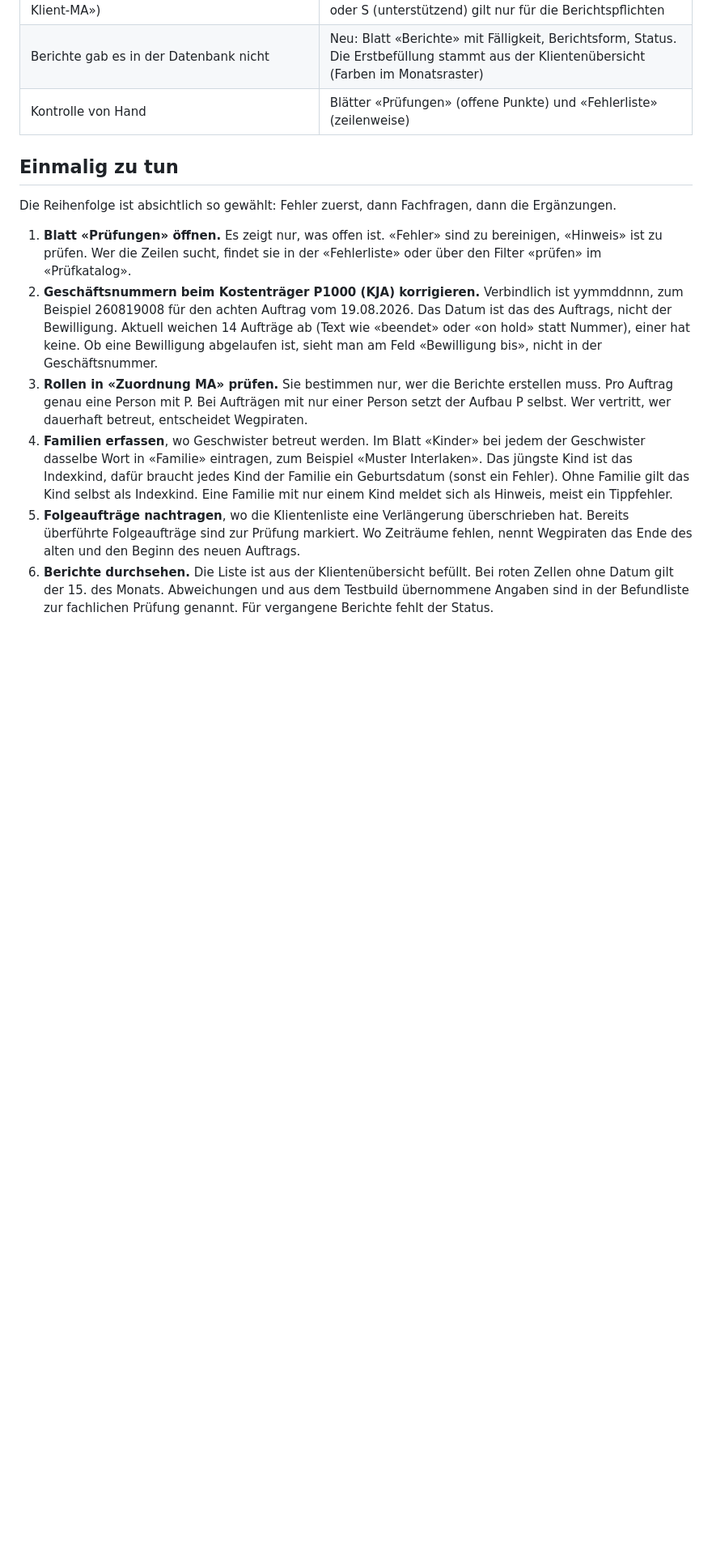
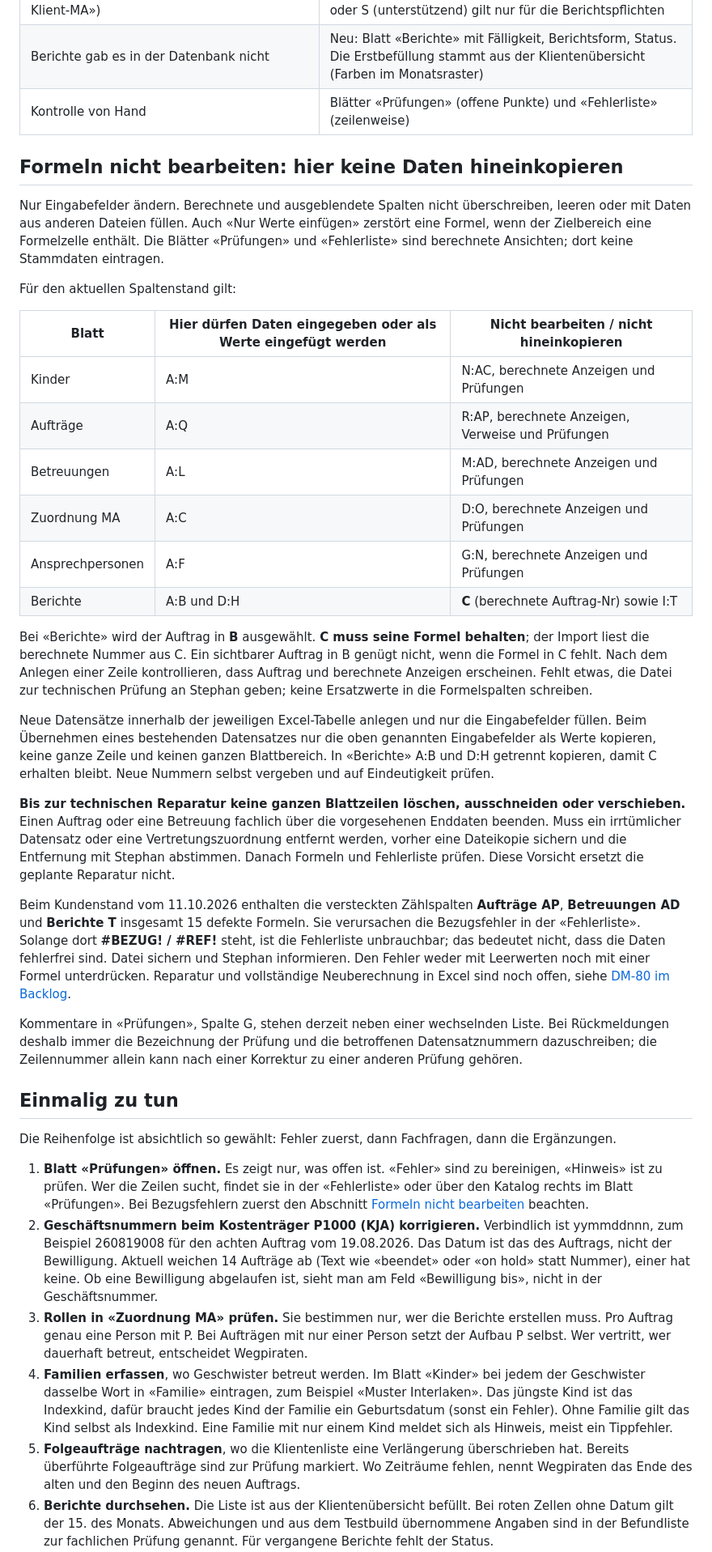
Before and after one commit to bois1616/wegpiraten, a Markdown page: docs/runbook_umstellung_datenmodell.md, the part around one of its changes. Shown at 81% size. GitHub-like rendering; blank space fills up the shorter version.

Commit message:
Add workbook formula handling warnings to runbooks

```diff
--- a/docs/runbook_umstellung_datenmodell.md
+++ b/docs/runbook_umstellung_datenmodell.md
@@ -21,13 +21,65 @@ aus den ausgefüllten Bögen neu aufgebaut. Befunde werden fachlich im Workbook
 | Berichte gab es in der Datenbank nicht                                                                  | Neu: Blatt «Berichte» mit Fälligkeit, Berichtsform, Status. Die Erstbefüllung stammt aus der Klientenübersicht (Farben im Monatsraster) |
 | Kontrolle von Hand                                                                                      | Blätter «Prüfungen» (offene Punkte) und «Fehlerliste» (zeilenweise)                                                                     |
 
+## Formeln nicht bearbeiten: hier keine Daten hineinkopieren
+
+Nur Eingabefelder ändern. Berechnete und ausgeblendete Spalten nicht überschreiben,
+leeren oder mit Daten aus anderen Dateien füllen. Auch «Nur Werte einfügen» zerstört
+eine Formel, wenn der Zielbereich eine Formelzelle enthält. Die Blätter «Prüfungen»
+und «Fehlerliste» sind berechnete Ansichten; dort keine Stammdaten eintragen.
+
+Für den aktuellen Spaltenstand gilt:
+
+| Blatt | Hier dürfen Daten eingegeben oder als Werte eingefügt werden | Nicht bearbeiten / nicht hineinkopieren |
+| --- | --- | --- |
+| Kinder | A:M | N:AC, berechnete Anzeigen und Prüfungen |
+| Aufträge | A:Q | R:AP, berechnete Anzeigen, Verweise und Prüfungen |
+| Betreuungen | A:L | M:AD, berechnete Anzeigen und Prüfungen |
+| Zuordnung MA | A:C | D:O, berechnete Anzeigen und Prüfungen |
+| Ansprechpersonen | A:F | G:N, berechnete Anzeigen und Prüfungen |
+| Berichte | A:B und D:H | **C** (berechnete Auftrag-Nr) sowie I:T |
+
+Bei «Berichte» wird der Auftrag in **B** ausgewählt. **C muss seine Formel behalten**;
+der Import liest die berechnete Nummer aus C. Ein sichtbarer Auftrag in B genügt
+nicht, wenn die Formel in C fehlt. Nach dem Anlegen einer Zeile kontrollieren, dass
+Auftrag und berechnete Anzeigen erscheinen. Fehlt etwas, die Datei zur technischen
+Prüfung an Stephan geben; keine Ersatzwerte in die Formelspalten schreiben.
+
+Neue Datensätze innerhalb der jeweiligen Excel-Tabelle anlegen und nur die
+Eingabefelder füllen. Beim Übernehmen eines bestehenden Datensatzes nur die oben
+genannten Eingabefelder als Werte kopieren, keine ganze Zeile und keinen ganzen
+Blattbereich. In «Berichte» A:B und D:H getrennt kopieren, damit C erhalten bleibt.
+Neue Nummern selbst vergeben und auf Eindeutigkeit prüfen.
+
+**Bis zur technischen Reparatur keine ganzen Blattzeilen löschen, ausschneiden
+oder verschieben.** Einen Auftrag oder eine Betreuung fachlich über die vorgesehenen
+Enddaten beenden. Muss ein irrtümlicher Datensatz oder eine Vertretungszuordnung
+entfernt werden, vorher eine Dateikopie sichern und die Entfernung mit Stephan
+abstimmen. Danach Formeln und Fehlerliste prüfen. Diese Vorsicht ersetzt die
+geplante Reparatur nicht.
+
+Beim Kundenstand vom 11.10.2026 enthalten die versteckten Zählspalten **Aufträge AP**,
+**Betreuungen AD** und **Berichte T** insgesamt 15 defekte Formeln. Sie verursachen
+die Bezugsfehler in der «Fehlerliste». Solange dort **#BEZUG! / #REF!** steht, ist
+die Fehlerliste unbrauchbar; das bedeutet nicht, dass die Daten fehlerfrei sind.
+Datei sichern und Stephan informieren. Den Fehler weder mit Leerwerten noch mit
+einer Formel unterdrücken. Reparatur und vollständige Neuberechnung in Excel sind
+noch offen, siehe [DM-80 im Backlog](dev/backlog_umstellung_datenmodell.md#plan-2026-10-11-customer-workbook-review-and-requested-additions).
+
+Kommentare in «Prüfungen», Spalte G, stehen derzeit neben einer wechselnden Liste.
+Bei Rückmeldungen deshalb immer die Bezeichnung der Prüfung und die betroffenen
+Datensatznummern dazuschreiben; die Zeilennummer allein kann nach einer Korrektur
+zu einer anderen Prüfung gehören.
+
 ## Einmalig zu tun
 
 Die Reihenfolge ist absichtlich so gewählt: Fehler zuerst, dann Fachfragen, dann die Ergänzungen.
 
 1. **Blatt «Prüfungen» öffnen.** Es zeigt nur, was offen ist. «Fehler» sind zu bereinigen,
    «Hinweis» ist zu prüfen. Wer die Zeilen sucht, findet sie in der «Fehlerliste» oder über
-   den Filter «prüfen» im «Prüfkatalog».
+   den Katalog rechts im Blatt «Prüfungen». Bei Bezugsfehlern zuerst den Abschnitt
+   [Formeln nicht bearbeiten](#formeln-nicht-bearbeiten-hier-keine-daten-hineinkopieren)
+   beachten.
 2. **Geschäftsnummern beim Kostenträger P1000 (KJA) korrigieren.** Verbindlich ist
    yymmddnnn, zum Beispiel 260819008 für den achten Auftrag vom 19.08.2026. Das Datum ist das des Auftrags, nicht der Bewilligung.
    Aktuell weichen 14 Aufträge ab (Text wie «beendet» oder «on hold» statt Nummer), einer hat keine. Ob eine
```
Also changed, not shown: other parts of docs/runbook_umstellung_datenmodell.md (+17 -8 lines), docs/dev/umsetzungslog_umstellung_datenmodell.md (+15 -1 lines), docs/runbook_betriebsablauf.md (+7 -0 lines).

· · ·

◆ **To do**: Find the lines in the records that contain the word "anderen", then copy every one of them.

◆ **Final answer**:
+leeren oder mit Daten aus anderen Dateien füllen. Auch «Nur Werte einfügen» zerstört
+zu einer anderen Prüfung gehören.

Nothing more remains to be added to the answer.